Monday, December 21, 2009

Christmas Music

Here in Utah, we have two radio stations that play Christmas music exclusively at this time of year. They’re big competitors, and they’re always trying to get the jump on the other. When they started, FM100 was playing 100 hours of Christmas music (therefore starting about 4 days before Christmas). Then 106.5 decided to get in on the game and started earlier. As they continually try to “one-up” each other, the date continually moves up. This year, they started before Halloween. Next year, they’re going to start around Labor Day.

As I’ve listened to the holiday cheer, I’ve noticed that Christmas songs seem to fall into roughly four categories for me. Though some can be put in more than one category, there are a few clear lines.

First, there are the traditional, “classic” songs. You know, White Christmas, Have Yourself a Merry Little Christmas, Joy to the World, Deck the Halls, Oh Holy Night, etc. The good stuff. The ones that every artist has to sing.

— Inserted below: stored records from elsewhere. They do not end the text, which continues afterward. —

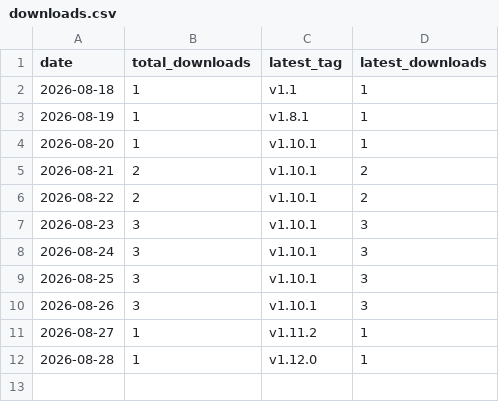
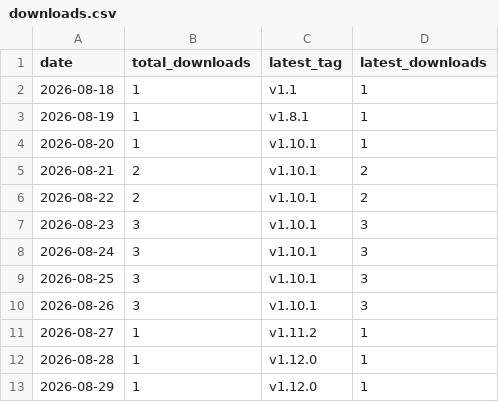
Before and after one commit to Bangc121/sajingeulgam, a CSV file: stats/downloads.csv, drawn as a sheet.

```diff
--- a/stats/downloads.csv
+++ b/stats/downloads.csv
@@ -12 +12,2 @@ date,total_downloads,latest_tag,latest_downloads
 2026-08-28,1,v1.12.0,1
+2026-08-29,1,v1.12.0,1
```
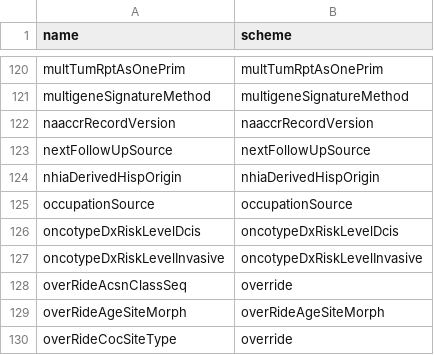
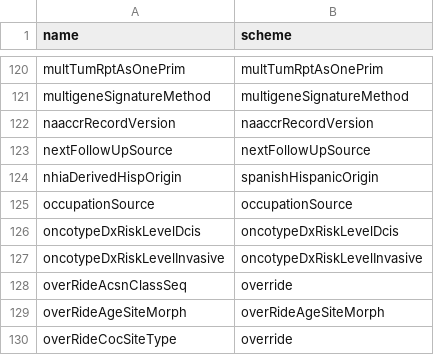
Before and after one commit to WerthPADOH/naaccr, a CSV file: data-raw/field_code_scheme.csv, drawn as a sheet; only a part is shown, gaps mark what is left out.

Commit message:
Use single scheme for directly coded and NHIA-derived Spanish/Hispanic

```diff
--- a/data-raw/field_code_scheme.csv
+++ b/data-raw/field_code_scheme.csv
@@ -123,3 +123,3 @@ naaccrRecordVersion,naaccrRecordVersion
 nextFollowUpSource,nextFollowUpSource
-nhiaDerivedHispOrigin,nhiaDerivedHispOrigin
+nhiaDerivedHispOrigin,spanishHispanicOrigin
 occupationSource,occupationSource
```
Also changed, not shown: 1 other file.
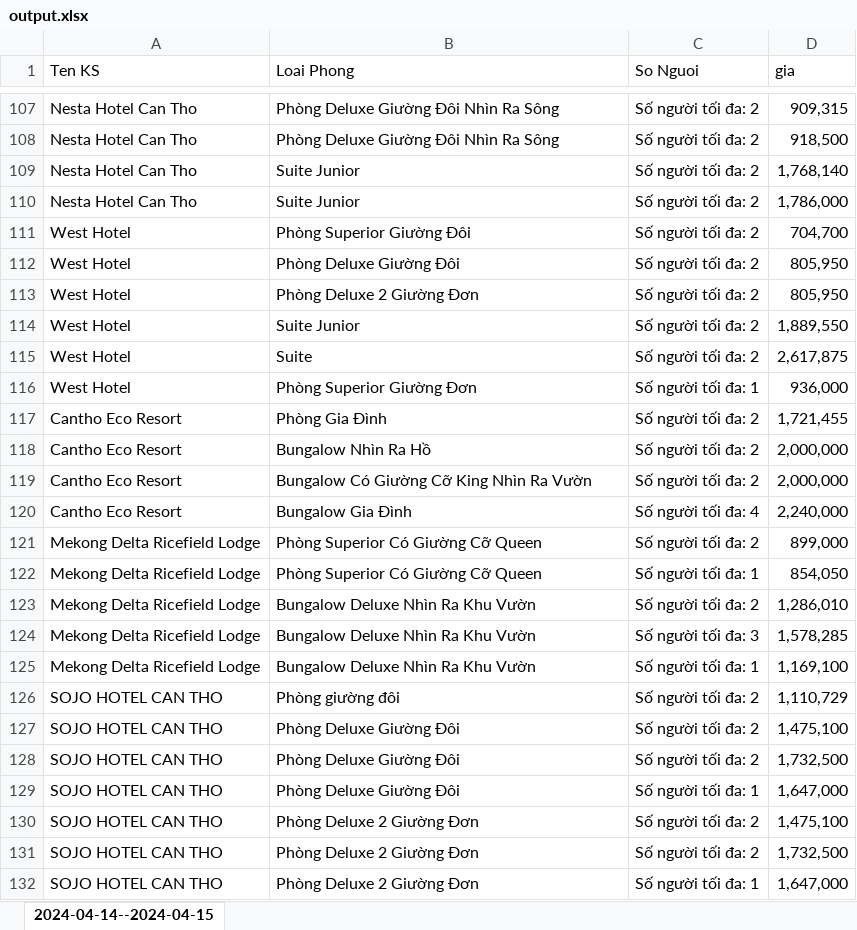
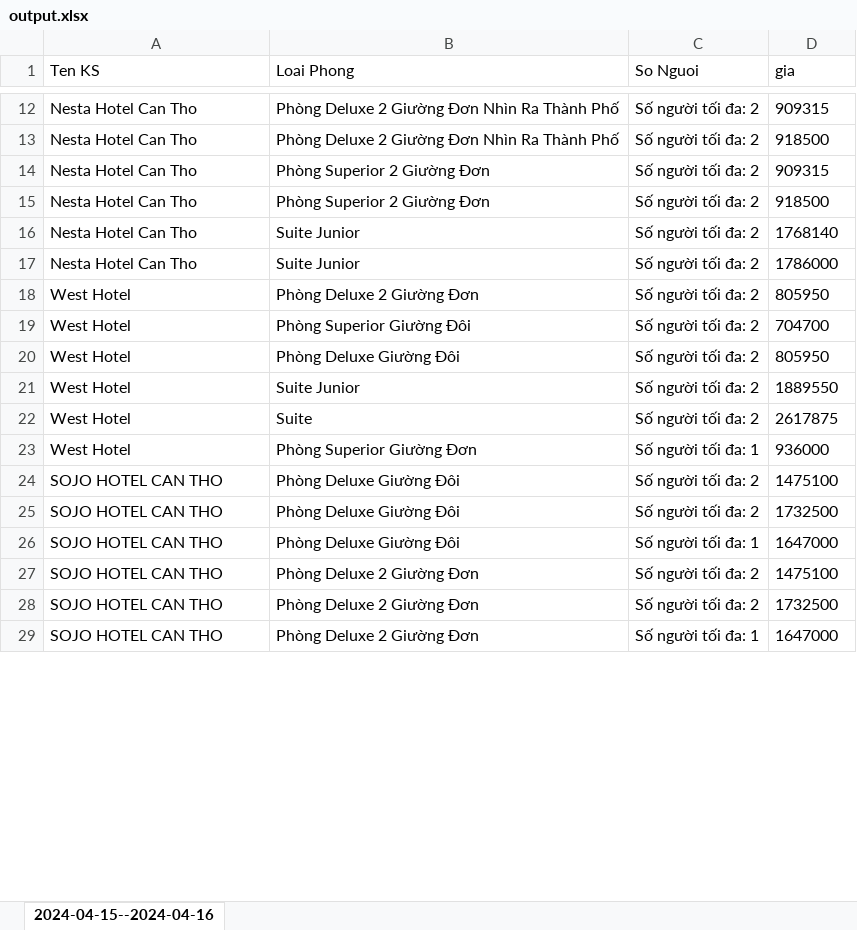
Before and after one commit to nntu/Gia_OTA, an Excel workbook: output.xlsx, sheet 2024-04-15--2024-04-16, drawn as a sheet; only a part is shown, gaps mark what is left out; values as stored, in another font and other column widths than the file's, no borders; removed rows and columns are numbered as before the commit, all else as after; the diff covers the shown part only; the diff names each change by its address in the sheet, - before the commit and + after, or states it on an @@ line.

```diff
--- a/output.xlsx (sheet 2024-04-15--2024-04-16)
+++ b/output.xlsx (sheet 2024-04-15--2024-04-16)
-sheet tab: 2024-04-14--2024-04-15
+sheet tab: 2024-04-15--2024-04-16
-B12:B13 (Loai Phong): Phòng Deluxe Giường Đôi Nhìn Ra Sông
+B12:B13 (Loai Phong): Phòng Deluxe 2 Giường Đơn Nhìn Ra Thành Phố
-D12 (gia): 909,315
+D12 (gia): 909315
-D13 (gia): 918,500
+D13 (gia): 918500
+row 14: Nesta Hotel Can Tho | Phòng Superior 2 Giường Đơn | Số người tối đa: 2 | 909315
+row 15: Nesta Hotel Can Tho | Phòng Superior 2 Giường Đơn | Số người tối đa: 2 | 918500
-D16 (gia): 1,768,140
+D16 (gia): 1768140
-D17 (gia): 1,786,000
+D17 (gia): 1786000
-B18 (Loai Phong): Phòng Superior Giường Đôi
+B18 (Loai Phong): Phòng Deluxe 2 Giường Đơn
-D18 (gia): 704,700
+D18 (gia): 805950
-B19 (Loai Phong): Phòng Deluxe Giường Đôi
+B19 (Loai Phong): Phòng Superior Giường Đôi
-D19 (gia): 805,950
+D19 (gia): 704700
-B20 (Loai Phong): Phòng Deluxe 2 Giường Đơn
+B20 (Loai Phong): Phòng Deluxe Giường Đôi
-D20 (gia): 805,950
+D20 (gia): 805950
-D21 (gia): 1,889,550
+D21 (gia): 1889550
-D22 (gia): 2,617,875
+D22 (gia): 2617875
-D23 (gia): 936,000
+D23 (gia): 936000
-row 117: Cantho Eco Resort | Phòng Gia Đình | Số người tối đa: 2 | 1,721,455
-row 118: Cantho Eco Resort | Bungalow Nhìn Ra Hồ | Số người tối đa: 2 | 2,000,000
-row 119: Cantho Eco Resort | Bungalow Có Giường Cỡ King Nhìn Ra Vườn | Số người tối đa: 2 | 2,000,000
-row 120: Cantho Eco Resort | Bungalow Gia Đình | Số người tối đa: 4 | 2,240,000
-row 121: Mekong Delta Ricefield Lodge | Phòng Superior Có Giường Cỡ Queen | Số người tối đa: 2 | 899,000
-row 122: Mekong Delta Ricefield Lodge | Phòng Superior Có Giường Cỡ Queen | Số người tối đa: 1 | 854,050
-row 123: Mekong Delta Ricefield Lodge | Bungalow Deluxe Nhìn Ra Khu Vườn | Số người tối đa: 2 | 1,286,010
-row 124: Mekong Delta Ricefield Lodge | Bungalow Deluxe Nhìn Ra Khu Vườn | Số người tối đa: 3 | 1,578,285
-row 125: Mekong Delta Ricefield Lodge | Bungalow Deluxe Nhìn Ra Khu Vườn | Số người tối đa: 1 | 1,169,100
-row 126: SOJO HOTEL CAN THO | Phòng giường đôi | Số người tối đa: 2 | 1,110,729
-D24 (gia): 1,475,100
+D24 (gia): 1475100
-D25 (gia): 1,732,500
+D25 (gia): 1732500
-D26 (gia): 1,647,000
+D26 (gia): 1647000
-D27 (gia): 1,475,100
+D27 (gia): 1475100
-D28 (gia): 1,732,500
+D28 (gia): 1732500
-D29 (gia): 1,647,000
+D29 (gia): 1647000
```
Also changed, not shown: 4 added rows, 122 removed rows and 18 edited cells elsewhere in this sheet.
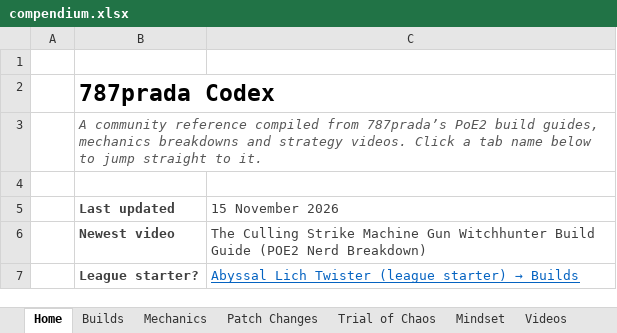
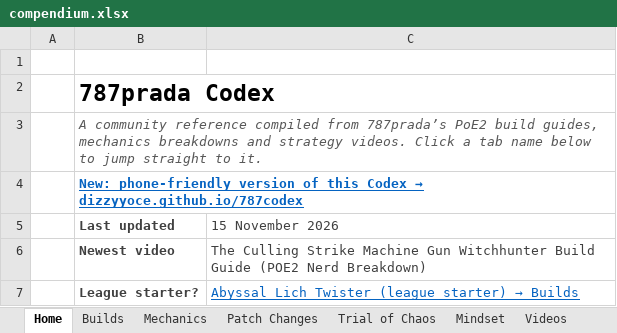
Before and after one commit to dizzyyoce/787codex, an Excel workbook: compendium.xlsx, sheet Home, drawn as a sheet; only a part is shown; values as stored, in another font and other column widths than the file's, no borders; charts and pictures not drawn; the diff names each change by its address in the sheet, - before the commit and + after, or states it on an @@ line.

Commit message:
Add files via upload

```diff
--- a/compendium.xlsx (sheet Home)
+++ b/compendium.xlsx (sheet Home)
@@ B4 (Last updated): (empty) → New: phone-friendly version of this Codex → dizzyyoce.github.io/787codex @@
+B4:C4 merged
```
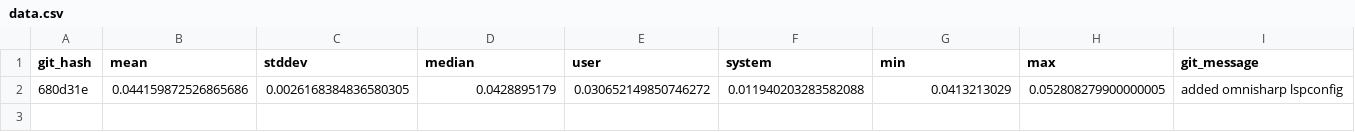
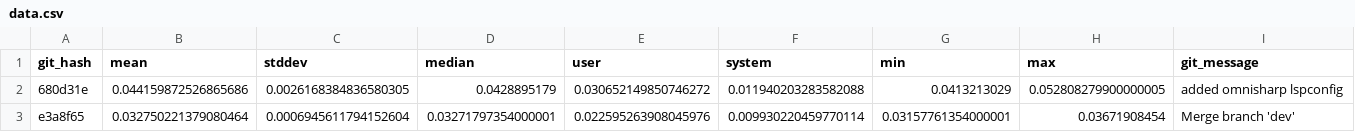
Before and after one commit to zacharytq/neovim-config, a CSV file: benchmarks/main/tugboat/data.csv, drawn as a sheet.

Commit message:
main branch benchmark

```diff
--- a/benchmarks/main/tugboat/data.csv
+++ b/benchmarks/main/tugboat/data.csv
@@ -2 +2,2 @@ git_hash,mean,stddev,median,user,system,min,max,git_message
 680d31e,0.044159872526865686,0.0026168384836580305,0.0428895179,0.030652149850746272,0.011940203283582088,0.0413213029,0.052808279900000005,added omnisharp lspconfig
+e3a8f65,0.032750221379080464,0.0006945611794152604,0.03271797354000001,0.022595263908045976,0.009930220459770114,0.03157761354000001,0.03671908454,Merge branch 'dev'
```
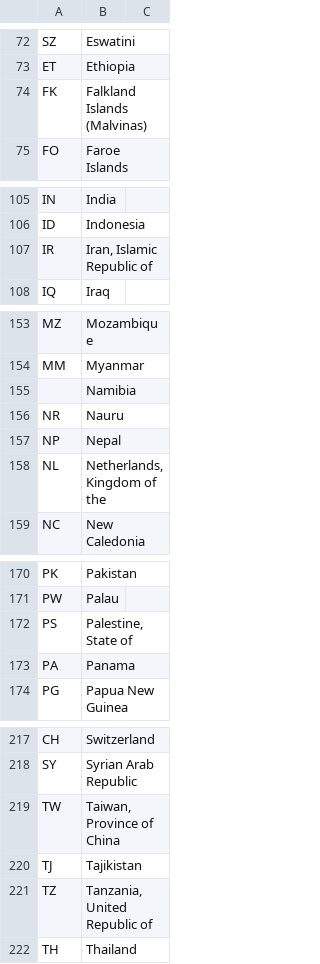
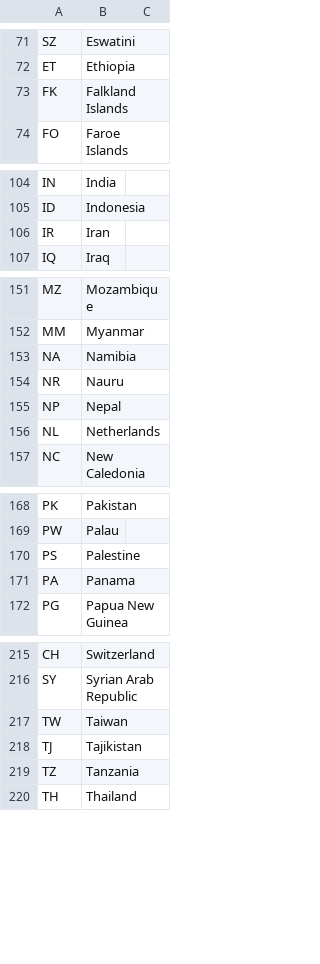
Before and after one commit to nihalmenon/db-project, a CSV file: server/data/prod/countries.csv, drawn as a sheet; only a part is shown, gaps mark what is left out; the diff covers the shown part only.

```diff
--- a/server/data/prod/countries.csv
+++ b/server/data/prod/countries.csv
@@ -73,3 +72,3 @@ SZ,Eswatini
 ET,Ethiopia
-FK,Falkland Islands (Malvinas)
+FK,Falkland Islands
 FO,Faroe Islands
@@ -106,3 +105,3 @@ IN,India
 ID,Indonesia
-IR,"Iran, Islamic Republic of"
+IR,Iran
 IQ,Iraq
@@ -154,6 +152,6 @@ MZ,Mozambique
 MM,Myanmar
-,Namibia
+NA,Namibia
 NR,Nauru
 NP,Nepal
-NL,"Netherlands, Kingdom of the"
+NL,Netherlands
 NC,New Caledonia
@@ -171,3 +169,3 @@ PK,Pakistan
 PW,Palau
-PS,"Palestine, State of"
+PS,Palestine
 PA,Panama
@@ -218,5 +216,5 @@ CH,Switzerland
 SY,Syrian Arab Republic
-TW,"Taiwan, Province of China"
+TW,Taiwan
 TJ,Tajikistan
-TZ,"Tanzania, United Republic of"
+TZ,Tanzania
 TH,Thailand
```
Also changed, not shown: 1 added row, 3 removed rows and 7 edited cells elsewhere in this file.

The ones that I can still imagine being played on a record player.

Second, there are the classic songs that have nothing to do with Christmas. Winter Wonderland, Sleigh Ride, Jingle Bells, Frosty the Snowman, Let it Snow. They’re fun songs, but they’re actually songs about winter in general. So, why don’t we hear them in January? My January could use a little cheering up with “Winter Carols.” And while we’re talking about Christmas songs that aren’t really Christmas songs, what’s up with playing “Favorite Things” at Christmas? I mean, it came from the Sound of Music. Do they even have a winter scene in that show? Wikipedia notes the following: “The wintertime imagery of some of the lyrics has made ‘My Favorite Things’ a popular song during the Christmas season … although in the show and movie it is sung during a summer thunderstorm.” Uh-huh. A summer thunderstorm. Can’t think of anything more Christmas-y than that!

Third, there are the Santa songs. Rudolph the Red Nosed Reindeer, Up on the Housetop, Santa Claus is Coming to Town, Here Comes Santa Claus, Jolly Old St Nicholas, Santa Baby. Again, fun songs that deal only with the commercialization of Christmas, avoiding the “reason for the season.” These are the ones that kids are still allowed to sing in public schools.

Then there are the new songs. Ah the new songs. While there are some that I enjoy (generally the ones by BNL), most of them drive me crazy. Christmas Shoes; Do they Know it’s Christmas?; So This is Christmas; Grownup Christmas List; Last Christmas. I don’t know why, but these songs just grate on my nerves. Maybe it’s because they’re played all too often on the radio at this time of year. Maybe it’s because I have no memory linking them to wonderful Christmases in the past.

Or maybe it’s just because they’re stupid songs.

For example: “Do They Know it’s Christmas?” This is a song that focuses on those less fortunate than us, specifically those in Africa. While I appreciate the sentiment and the charge to “feed the world,” I find it humorous that the song points out that “there won’t be snow in Africa this Christmas.” Well, duh! When was the last time they had snow in Africa? And why on earth is it a bad thing that they’re not getting any this year? I mean, really, have the writers of this song ever been in snow? Would you really want to wish it on a people who are in no way prepared to handle it?

Wanna know what’s on my Grownup Christmas List? An ITunes card, some clothes, jewelry, books.

And of course, World Peace.